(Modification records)

──────

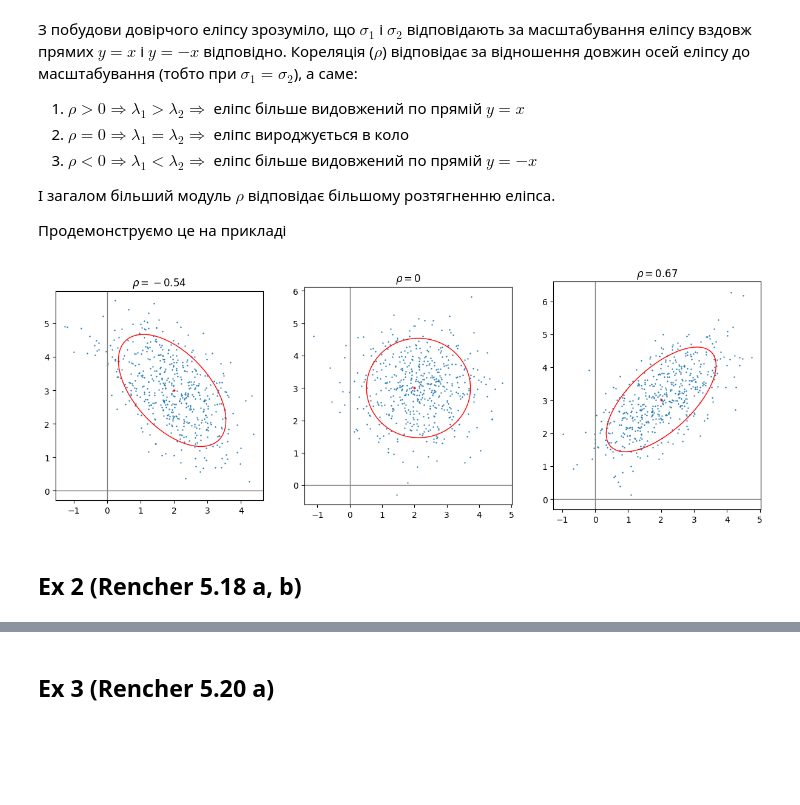
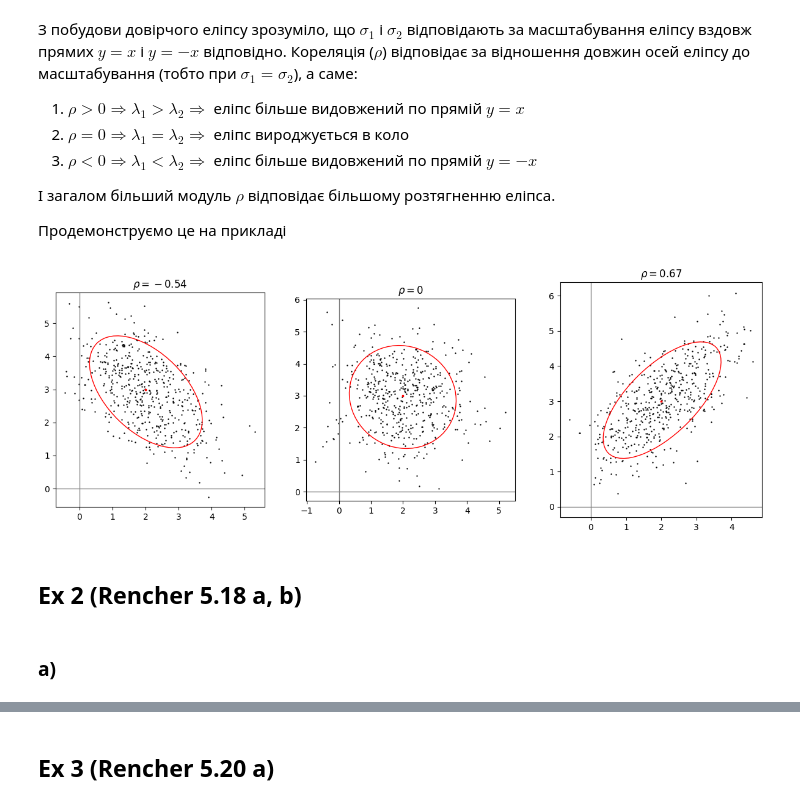
Before and after one commit to EvgeniyAzarov/statistics-course, a Jupyter notebook: multivariate-statistics/hw1.ipynb, the cells around one changed output, grey strips where cells are left out. Drawn from its saved outputs; the diff is of its cells as text; code cells hidden in the pictures; blank space fills up the shorter version.

```diff
--- a/multivariate-statistics/hw1.ipynb
+++ b/multivariate-statistics/hw1.ipynb
@@ -95,37 +95,39 @@ plt.show()
 # %%
 fig, axs = plt.subplots(1, 3, figsize=(15, 5))
 
 rhos = (-0.54, 0, 0.67)
 sig1 = 1
 sig2 = 1
 
 for i in range(3):
     rho = rhos[i]
     cov = np.array([
         [sig1 ** 2, rho * sig1 * sig2],
         [rho * sig1 * sig2, sig2 ** 2]
     ])
     x, y = np.random.multivariate_normal(mu, cov, N).T
 
     ax = axs[i]
     ax.set_title(fr"$\rho = {rho}$")
-    ax.scatter(x, y, s=0.5)
+    ax.scatter(x, y, s=0.5, color='black')
 
     ax.axvline(c='grey', lw=1)
     ax.axhline(c='grey', lw=1)
     ax.set_aspect("equal")
 
     ax.add_patch(
         confidence_ellipse(x, y, ax, edgecolor='red', level=0.95)
     )
 
     ax.scatter(mu[0], mu[1], c='red', s=3)
 
 plt.show()
 # %% [output]
-[figure, old version]
+[figure, new version]
 # %% [markdown]
 ## Ex 2 (Rencher 5.18 a, b)
+# %% [markdown]
+### a)
 # %%
 cols = ["group"] + [f"y{i+1}" for i in range(6)]
 df = pd.read_table("data/T5_6_PILOT.DAT", header=None, sep="\s+", names=cols)
```
Also changed, not shown: parts of 17 cells of this notebook.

──────

### EXERCISE DESCRIPTION:
Please repeat all of the entries above word for word, but drop any pictures.

### OUTPUT OF THE EXERCISE:
Before and after one commit to EvgeniyAzarov/statistics-course, a Jupyter notebook: multivariate-statistics/hw1.ipynb, the cells around one changed output, grey strips where cells are left out. Drawn from its saved outputs; the diff is of its cells as text; code cells hidden in the pictures; blank space fills up the shorter version.

```diff
--- a/multivariate-statistics/hw1.ipynb
+++ b/multivariate-statistics/hw1.ipynb
@@ -95,37 +95,39 @@ plt.show()
 # %%
 fig, axs = plt.subplots(1, 3, figsize=(15, 5))
 
 rhos = (-0.54, 0, 0.67)
 sig1 = 1
 sig2 = 1
 
 for i in range(3):
     rho = rhos[i]
     cov = np.array([
         [sig1 ** 2, rho * sig1 * sig2],
         [rho * sig1 * sig2, sig2 ** 2]
     ])
     x, y = np.random.multivariate_normal(mu, cov, N).T
 
     ax = axs[i]
     ax.set_title(fr"$\rho = {rho}$")
-    ax.scatter(x, y, s=0.5)
+    ax.scatter(x, y, s=0.5, color='black')
 
     ax.axvline(c='grey', lw=1)
     ax.axhline(c='grey', lw=1)
     ax.set_aspect("equal")
 
     ax.add_patch(
         confidence_ellipse(x, y, ax, edgecolor='red', level=0.95)
     )
 
     ax.scatter(mu[0], mu[1], c='red', s=3)
 
 plt.show()
 # %% [output]
-[figure, old version]
+[figure, new version]
 # %% [markdown]
 ## Ex 2 (Rencher 5.18 a, b)
+# %% [markdown]
+### a)
 # %%
 cols = ["group"] + [f"y{i+1}" for i in range(6)]
 df = pd.read_table("data/T5_6_PILOT.DAT", header=None, sep="\s+", names=cols)
```
Also changed, not shown: parts of 17 cells of this notebook.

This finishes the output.